Yellow flowers can symbolize joy, friendship, or happiness, but also jealousy or infidelity. A yellow rose is the most common flower symbol of friendship, while a yellow hyacinth can mean jealousy. In the Victorian era, a yellow carnation could reflect feelings of disdain, disappointment, or rejection. A yellow acacia flower can also signify secret or concealed love, as well as true friendship, and a yellow chrysanthemum may signal slighted love. Yellow irises can represent passion, and a yellow poppy signifies wealth or success. (Bloom and Wild)


White flowers can symbolize purity, humility, and innocence, but in Asian countries white flowers carry meanings of death or mourning. A white jasmine can represent love, purity, or modesty. White chrysanthemums can signify truth, loyalty, and devoted love, and a white hyacinth may mean prayers for someone or loveliness. White hydrangeas can signify purity, but also are often associated with pride or boastfulness. (The Farmer’s Almanac)


A lavender rose can symbolize love at first sight. Purple flowers can also have more gloomy meanings, as a purple hyacinth signifies sorrow, and lavender flowers, which often represent calmness, serenity, and purity, can also symbolize distrust or caution. Purple carnations can symbolize impulsiveness or unpredictability. (Bloom and Wild)



Blue roses signify mystery and the impossible, and can also mean that you think someone is extraordinary or unique. Blue hydrangeas signify an apology or deep understanding for another person. A blue hyacinth can symbolize sincerity or faithfulness, blue morning glory flowers can mean trust or respect for someone, and a blue iris may mean hope or faith. Blue violets can represent love, affection, intuition, faith, or trustworthiness. (Bloom and Wild)

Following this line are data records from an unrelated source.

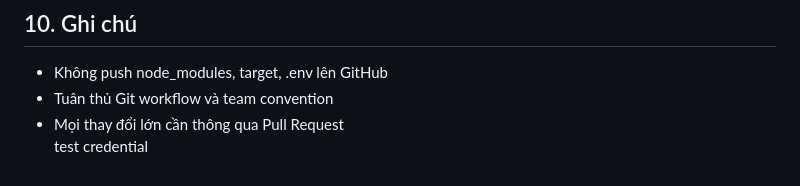
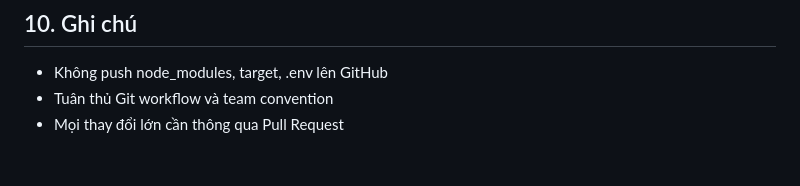
Before and after one commit to do-an-toi-ra-truong/Smart-Industrial-B2B-Marketplace-for-Industrial-Parks, a Markdown page: README.md, the part around the change. Rendered like a GitHub page.

Commit message:
docs: Remove test credential note from README

```diff
--- a/README.md
+++ b/README.md
@@ -152,4 +152,3 @@ Giảng viên Ung Văn Giàu - Project Manager
 - Không push node_modules, target, .env lên GitHub
 - Tuân thủ Git workflow và team convention
 - Mọi thay đổi lớn cần thông qua Pull Request
-test credential
```
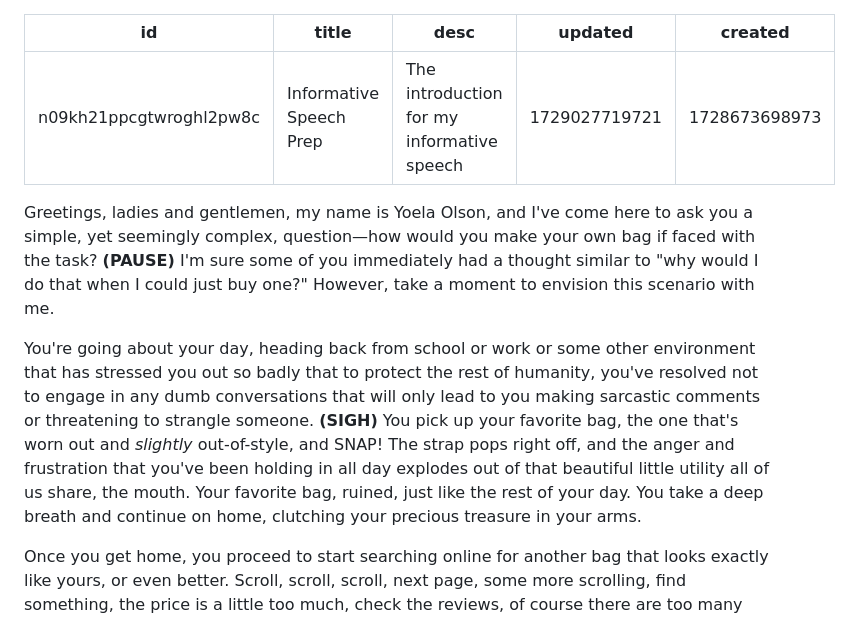
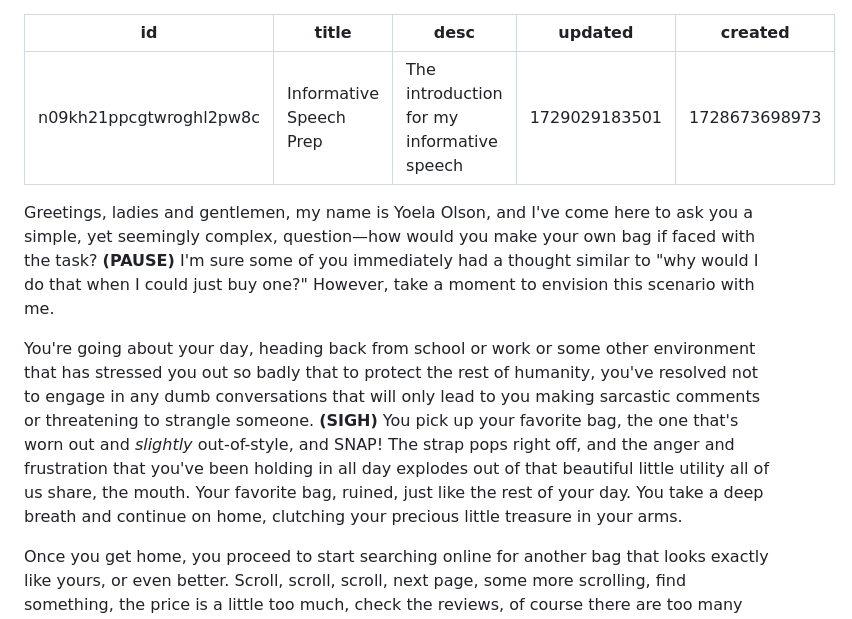
Before and after one commit to BravishkaSkytano/garden, a Markdown page: notes/study-notes.com101.informative-speech-prep.md, the part around the change. Rendered like a GitHub page.

Commit message:
Oct 15, 2024, 5:54 PM

```diff
--- a/notes/study-notes.com101.informative-speech-prep.md
+++ b/notes/study-notes.com101.informative-speech-prep.md
@@ -2,12 +2,12 @@
 id: n09kh21ppcgtwroghl2pw8c
 title: Informative Speech Prep
 desc: 'The introduction for my informative speech'
-updated: 1729027719721
+updated: 1729029183501
 created: 1728673698973
 ---
 Greetings, ladies and gentlemen, my name is Yoela Olson, and I've come here to ask you a simple, yet seemingly complex, question—how would you make your own bag if faced with the task? **(PAUSE)** I'm sure some of you immediately had a thought similar to "why would I do that when I could just buy one?" However, take a moment to envision this scenario with me.
 
-You're going about your day, heading back from school or work or some other environment that has stressed you out so badly that to protect the rest of humanity, you've resolved not to engage in any dumb conversations that will only lead to you making sarcastic comments or threatening to strangle someone. **(SIGH)** You pick up your favorite bag, the one that's worn out and *slightly* out-of-style, and SNAP! The strap pops right off, and the anger and frustration that you've been holding in all day explodes out of that beautiful little utility all of us share, the mouth. Your favorite bag, ruined, just like the rest of your day. You take a deep breath and continue on home, clutching your precious treasure in your arms.
+You're going about your day, heading back from school or work or some other environment that has stressed you out so badly that to protect the rest of humanity, you've resolved not to engage in any dumb conversations that will only lead to you making sarcastic comments or threatening to strangle someone. **(SIGH)** You pick up your favorite bag, the one that's worn out and *slightly* out-of-style, and SNAP! The strap pops right off, and the anger and frustration that you've been holding in all day explodes out of that beautiful little utility all of us share, the mouth. Your favorite bag, ruined, just like the rest of your day. You take a deep breath and continue on home, clutching your precious little treasure in your arms.
 
 Once you get home, you proceed to start searching online for another bag that looks exactly like yours, or even better. Scroll, scroll, scroll, next page, some more scrolling, find something, the price is a little too much, check the reviews, of course there are too many bad reviews, go back to scrolling, more scrolling, this is officially pointless. You're never going to find what you want with a price tag you can actually afford that isn't going to end up ruined just like the first one, so why even try? You complain a bit more, maybe scroll a little, and then a memory hits you. What about all those  stories, reels, and shorts of those crafty people who make their own bags? How do they do it? You open another tab on your web browser and two hours later, your mind is full of crochet bags that look so professional and, of course, so cute. All the crocheters are saying that it's easy to make a bag once you get the hang of it, you really only need to learn one or two stitches and watch some tutorials. And the best part? You can make it look however you want. You want flowers? Go ahead, use whatever kind you want. What about making it blue and purple? Do you, have fun. If it can be designed, you can make it.
 
```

Orange flowers often represent excitement or liveliness. An orange rose means fascination, and an orange blossom signifies eternal love or marriage. An orange lily may represent confidence, pride, or even disdain or hatred. (The Gardening Channel)

This guide can serve as a simple introduction to the wide range of meanings assigned to flowers based on color and type. If you’re interested in more sources concerning the different interpretations of the language of flowers, websites such as The Gardening Channel, Bloom and Wild, and the Farmer’s Almanac include detailed explanations of certain flowers and plants, as well as their unique meanings. With spring comes the blooming of many beautiful flowers, which also brings plenty of opportunities to express your feelings or send messages to others using the language of flowers.

(Copyright Evelyn Sharma 2021)

Evelyn Sharma

Evelyn Sharma is a junior and writer for the Oracle whose passions include music, reading, art, and anything else you can express yourself creatively through.